For the kind of striped bass fishing I most enjoy, a lot of things have to fall into place.
I like little or no wind, both for easy casting and seeing tell-tale splashes. I like the tide to be halfway out on my favorite Long Island estuary.
I very much prefer that there not be much boat traffic. And now that we’re slipping into summer, the season of the nighttime bite, I want all these conditions to exist at sundown.
It’s a lot to ask for, but it all came
together over the weekend. The results of the two outings were very different. I may deserve the credit for that. Then again, it may be like the new song on the pop stations: “We’re up all night to get lucky.”
Saturday night: The orange and pink glow on the western horizon faded to darkness, and the waist-deep water facing me came to life. Bass were “rising” like trout to a Hendrickson hatch for as far as I could see.
There was just enough ambient light that the swirls of surfacing bass were sudden black bursts on the silvery sheen. There were dozens and dozens of swirls in easy casting distance during my three hours on the water.
It was simple to cast to where I had just seen a swirl, like you would cast a fly to where a trout had just risen, but I knew stripers didn’t hold steady positions, at least not the way trout do. So the bass that made the swirl may well have been gone by the time my fly drifted over the spot.
The consolation was that while that bass may have been gone, another may have wandered into the same area. They were everywhere; the wide river was full of stripers. And they were feeding feeding very much like trout — picking off what drifted down to them, rather than chasing prey.

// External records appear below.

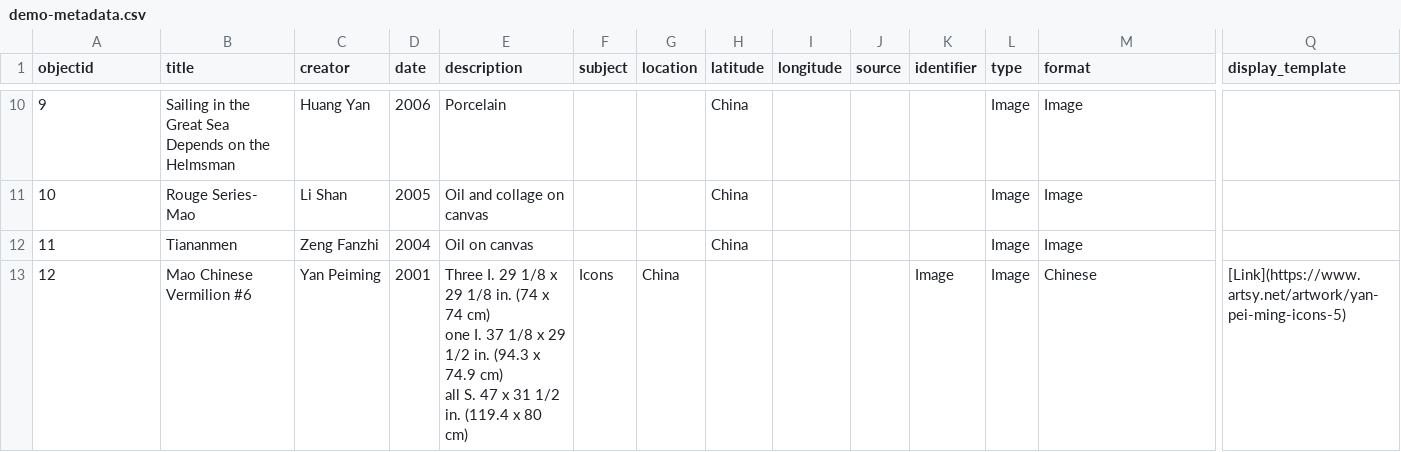
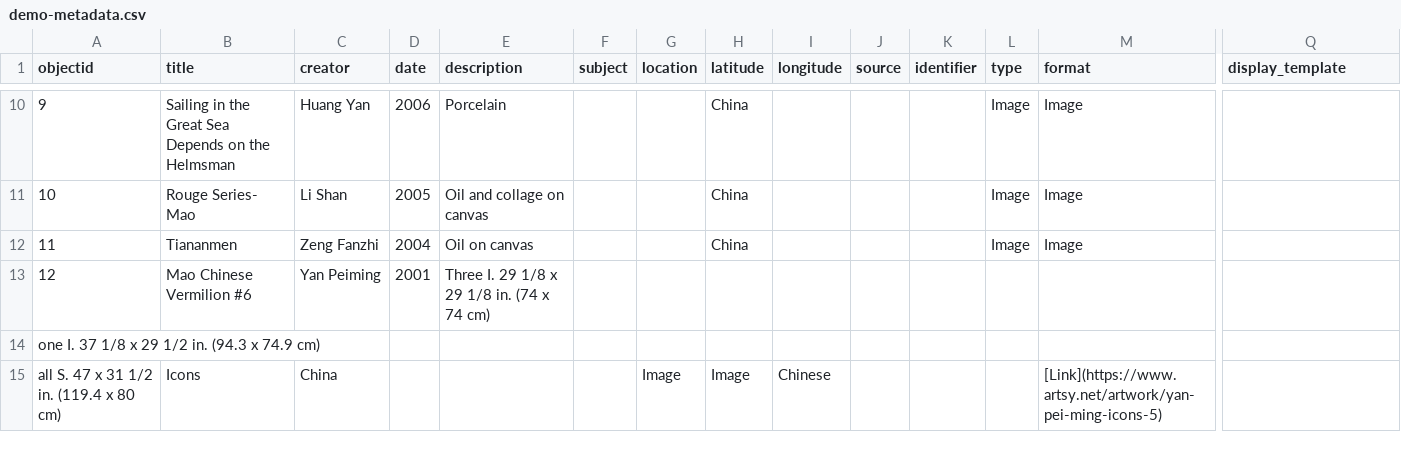
Before and after one commit to LZHANG56/Reimagining-Archive-in-Contemporary-Chinese-art, a CSV file: _data/demo-metadata.csv, drawn as a sheet; only a part is shown, gaps mark what is left out; rows hold the shown columns only; ↵ is a line break in a cell; the diff names each change by its address in the sheet, - before the commit and + after, or states it on an @@ line.

Commit message:
Update demo-metadata.csv

```diff
--- a/_data/demo-metadata.csv
+++ b/_data/demo-metadata.csv
-E13 (description): …74 cm) ↵ one I. 37 1/8 x 29 1/2 in. (94.3 x 74.9 cm) ↵ all S. 47 x 31 1/2 in. (119.4 x 80 cm)
+E13 (description): …74 cm)
-F13 (subject): Icons
+F13 (subject): (empty)
-G13 (location): China
+G13 (location): (empty)
-K13 (identifier): Image
+K13 (identifier): (empty)
-L13 (type): Image
+L13 (type): (empty)
-M13 (format): Chinese
+M13 (format): (empty)
-Q13 (display_template): [Link](https://www.artsy.net/artwork/yan-pei-ming-icons-5)
+Q13 (display_template): (empty)
+row 14: one I. 37 1/8 x 29 1/2 in. (94.3 x 74.9 cm)
+row 15: all S. 47 x 31 1/2 in. (119.4 x 80 cm) | Icons | China |  |  |  | Image | Image | Chinese |  |  |  | [Link](https://www.artsy.net/artwork/yan-pei-ming-icons-5)
```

What they were picking off, I have no idea. Their behavior made me wonder if there was a hatch of cinder worms, but when I shined my light on the water, I didn’t see any, only a smattering of tiny baitfish here and there.
I was fishing slim, three-inch Seaducers, a fly that I’m experimenting with extensively this summer in both fresh and salt water. Despite being surrounded by recklessly feeding bass, I got only two bites, and bungled them both.
The next day, I began to think the bass simply hadn’t seen my fly most of the time. So I made some bigger ones — and turned the Seaducer’s hackle feather tail on its side, so it was lying horizontally instead of vertically.
In other words, I made it into a flatwing. The tail was four-inch-long, olive-dyed grizzly hackles. Rather than the brushy palmered hackle of a traditional Seaducer, I gave the front of the fly a Woolly Bugger treatment, with a chenille body and a more widely spiraled hackle of the same webby grizzly feather.
Flatwings are designed to be seen from below, and the bass on Saturday night had clearly been looking up.
Sunday night: The conditions were the same, the result very different. I brought five striped bass to hand, most of them close to keeper size (28 inches) — not bad when fly-fishing from shore.
Each fish ran me into my backing (I winced as the Albright knot scraped through the guides, both on the way out and the way back), and each gave up gracefully at my feet, shiny as chrome in the glare of my headlamp.
I only quit because it was nearly midnight and I had to be at work in the morning. I heard rise after rise as I walked back to the car.
The take-away? Maybe it’s that when stripers are feeding near the surface, use a fly with a wide profile so they’ll notice
Or maybe it’s simply that once in a while, you have one of those nights where everything comes together just right. You just get lucky.